- **EXERCISE REQUIREMENTS**
Count how many lines in the data below include "true". Answer with the number only.

· · ·

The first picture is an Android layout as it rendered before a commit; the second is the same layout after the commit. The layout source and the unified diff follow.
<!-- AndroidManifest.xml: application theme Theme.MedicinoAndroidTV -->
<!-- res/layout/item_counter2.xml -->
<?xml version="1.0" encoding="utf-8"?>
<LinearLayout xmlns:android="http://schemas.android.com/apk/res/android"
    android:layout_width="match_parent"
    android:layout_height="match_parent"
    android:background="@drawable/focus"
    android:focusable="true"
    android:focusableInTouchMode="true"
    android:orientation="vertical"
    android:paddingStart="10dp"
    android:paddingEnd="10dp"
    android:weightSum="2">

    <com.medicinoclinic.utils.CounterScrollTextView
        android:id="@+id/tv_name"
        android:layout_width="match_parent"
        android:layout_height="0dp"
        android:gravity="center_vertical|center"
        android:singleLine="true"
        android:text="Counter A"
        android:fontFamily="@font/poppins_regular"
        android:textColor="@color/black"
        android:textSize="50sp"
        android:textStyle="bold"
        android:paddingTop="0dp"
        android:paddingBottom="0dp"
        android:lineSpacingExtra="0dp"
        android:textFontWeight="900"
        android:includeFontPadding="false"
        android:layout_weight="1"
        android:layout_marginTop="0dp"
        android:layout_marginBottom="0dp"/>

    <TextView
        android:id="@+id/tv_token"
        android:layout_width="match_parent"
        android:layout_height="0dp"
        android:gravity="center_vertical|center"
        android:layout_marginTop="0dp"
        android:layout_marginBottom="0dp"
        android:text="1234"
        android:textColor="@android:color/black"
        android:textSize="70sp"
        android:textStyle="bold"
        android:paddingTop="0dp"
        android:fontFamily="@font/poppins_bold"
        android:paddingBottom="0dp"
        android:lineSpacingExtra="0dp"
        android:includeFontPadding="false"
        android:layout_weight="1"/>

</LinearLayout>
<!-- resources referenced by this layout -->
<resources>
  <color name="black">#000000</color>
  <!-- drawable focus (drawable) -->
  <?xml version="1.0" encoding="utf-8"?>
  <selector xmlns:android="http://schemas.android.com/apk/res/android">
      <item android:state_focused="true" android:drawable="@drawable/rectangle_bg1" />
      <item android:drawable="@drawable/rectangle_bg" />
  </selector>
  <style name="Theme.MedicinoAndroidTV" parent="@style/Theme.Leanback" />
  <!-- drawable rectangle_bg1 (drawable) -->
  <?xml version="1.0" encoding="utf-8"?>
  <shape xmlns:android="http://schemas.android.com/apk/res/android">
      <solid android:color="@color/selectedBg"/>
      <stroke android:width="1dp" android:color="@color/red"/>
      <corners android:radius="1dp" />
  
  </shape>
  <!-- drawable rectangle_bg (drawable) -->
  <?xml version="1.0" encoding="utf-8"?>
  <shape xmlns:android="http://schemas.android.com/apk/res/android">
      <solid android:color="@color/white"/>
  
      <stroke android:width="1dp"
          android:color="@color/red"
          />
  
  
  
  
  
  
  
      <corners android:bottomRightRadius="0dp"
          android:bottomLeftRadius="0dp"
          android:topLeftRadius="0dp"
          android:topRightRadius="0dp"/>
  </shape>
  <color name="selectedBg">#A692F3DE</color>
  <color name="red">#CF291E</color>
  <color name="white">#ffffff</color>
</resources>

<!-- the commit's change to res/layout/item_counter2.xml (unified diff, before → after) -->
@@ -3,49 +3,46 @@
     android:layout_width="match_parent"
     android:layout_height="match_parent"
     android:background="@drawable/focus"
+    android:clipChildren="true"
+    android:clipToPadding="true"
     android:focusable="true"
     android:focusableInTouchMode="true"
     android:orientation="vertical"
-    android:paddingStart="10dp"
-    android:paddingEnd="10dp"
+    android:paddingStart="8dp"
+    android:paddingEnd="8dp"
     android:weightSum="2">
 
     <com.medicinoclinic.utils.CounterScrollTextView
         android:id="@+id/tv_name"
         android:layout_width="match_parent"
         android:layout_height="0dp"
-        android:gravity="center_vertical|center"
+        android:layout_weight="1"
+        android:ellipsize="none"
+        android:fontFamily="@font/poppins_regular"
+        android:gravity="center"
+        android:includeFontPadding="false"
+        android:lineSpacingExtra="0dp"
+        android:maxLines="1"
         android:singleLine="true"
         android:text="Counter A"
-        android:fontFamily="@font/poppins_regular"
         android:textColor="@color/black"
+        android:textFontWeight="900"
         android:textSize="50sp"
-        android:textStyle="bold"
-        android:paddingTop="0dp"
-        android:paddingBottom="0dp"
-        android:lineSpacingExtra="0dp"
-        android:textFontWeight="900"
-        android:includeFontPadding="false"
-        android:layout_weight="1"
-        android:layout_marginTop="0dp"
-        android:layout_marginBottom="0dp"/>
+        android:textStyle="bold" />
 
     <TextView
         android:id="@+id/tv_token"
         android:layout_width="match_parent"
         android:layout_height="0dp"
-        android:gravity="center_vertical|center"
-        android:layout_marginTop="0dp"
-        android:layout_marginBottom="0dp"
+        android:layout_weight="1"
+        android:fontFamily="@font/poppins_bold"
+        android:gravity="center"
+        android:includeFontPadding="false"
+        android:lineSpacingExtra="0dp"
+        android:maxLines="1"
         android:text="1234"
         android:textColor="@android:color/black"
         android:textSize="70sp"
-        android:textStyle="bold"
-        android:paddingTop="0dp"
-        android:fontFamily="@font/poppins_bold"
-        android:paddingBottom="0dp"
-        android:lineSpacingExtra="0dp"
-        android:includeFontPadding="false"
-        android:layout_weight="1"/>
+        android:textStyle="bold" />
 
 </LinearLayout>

· · ·

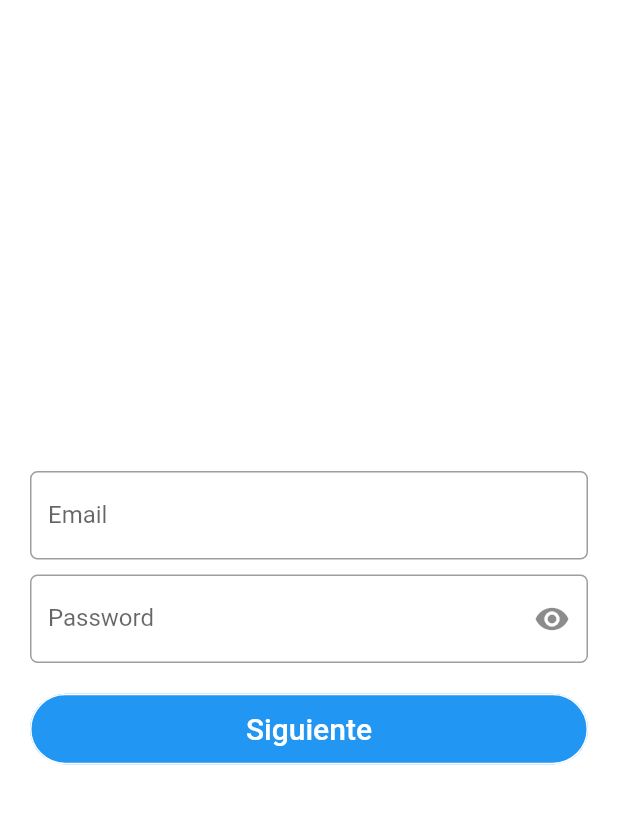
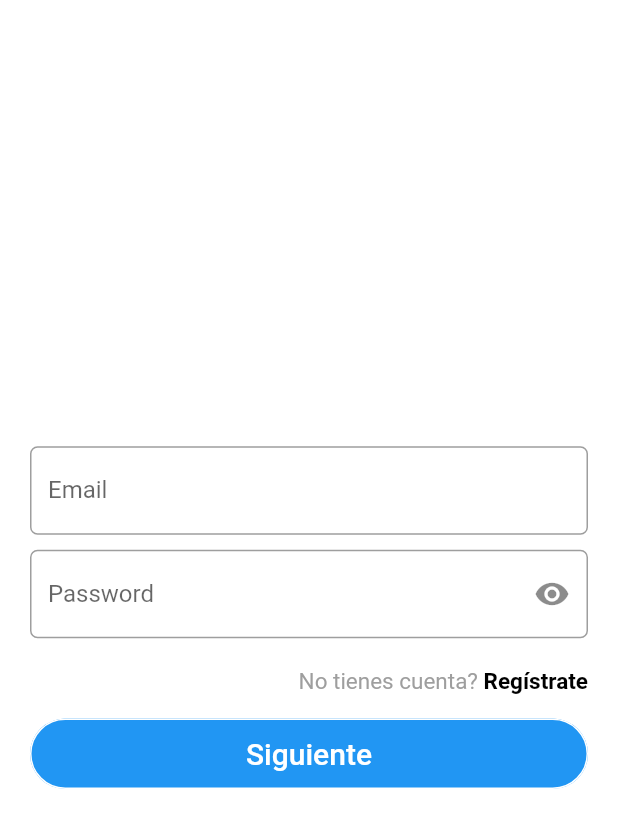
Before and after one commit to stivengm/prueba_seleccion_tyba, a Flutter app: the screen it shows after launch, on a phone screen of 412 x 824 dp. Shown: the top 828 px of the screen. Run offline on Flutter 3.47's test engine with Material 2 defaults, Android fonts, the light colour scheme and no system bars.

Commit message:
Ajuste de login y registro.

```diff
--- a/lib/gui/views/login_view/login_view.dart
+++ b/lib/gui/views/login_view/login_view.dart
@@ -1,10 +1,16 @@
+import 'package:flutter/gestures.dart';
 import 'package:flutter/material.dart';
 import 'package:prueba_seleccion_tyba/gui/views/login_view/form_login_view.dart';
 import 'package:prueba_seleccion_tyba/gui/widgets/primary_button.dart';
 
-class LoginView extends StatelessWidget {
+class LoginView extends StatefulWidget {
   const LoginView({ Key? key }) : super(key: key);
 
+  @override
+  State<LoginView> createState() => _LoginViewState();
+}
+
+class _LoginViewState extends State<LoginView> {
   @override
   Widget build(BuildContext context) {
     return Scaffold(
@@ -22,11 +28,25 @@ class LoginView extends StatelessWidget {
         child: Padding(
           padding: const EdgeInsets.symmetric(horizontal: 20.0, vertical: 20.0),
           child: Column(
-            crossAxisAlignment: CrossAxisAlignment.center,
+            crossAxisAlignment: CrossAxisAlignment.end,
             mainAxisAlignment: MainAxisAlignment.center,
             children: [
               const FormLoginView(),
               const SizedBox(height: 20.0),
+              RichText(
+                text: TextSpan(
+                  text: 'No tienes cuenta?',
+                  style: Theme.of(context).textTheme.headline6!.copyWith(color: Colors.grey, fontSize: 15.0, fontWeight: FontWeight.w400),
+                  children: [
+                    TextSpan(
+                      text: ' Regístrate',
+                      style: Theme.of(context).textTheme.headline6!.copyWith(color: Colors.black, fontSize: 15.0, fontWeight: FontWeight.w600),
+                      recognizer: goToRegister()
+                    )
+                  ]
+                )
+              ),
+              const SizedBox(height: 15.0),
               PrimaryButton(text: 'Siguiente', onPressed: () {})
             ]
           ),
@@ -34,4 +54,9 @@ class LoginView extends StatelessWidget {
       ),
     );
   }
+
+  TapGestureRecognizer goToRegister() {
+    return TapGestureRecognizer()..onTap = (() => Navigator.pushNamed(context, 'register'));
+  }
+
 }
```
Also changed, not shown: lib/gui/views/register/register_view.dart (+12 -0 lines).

· · ·

- **THE COMPLETED TASK**
9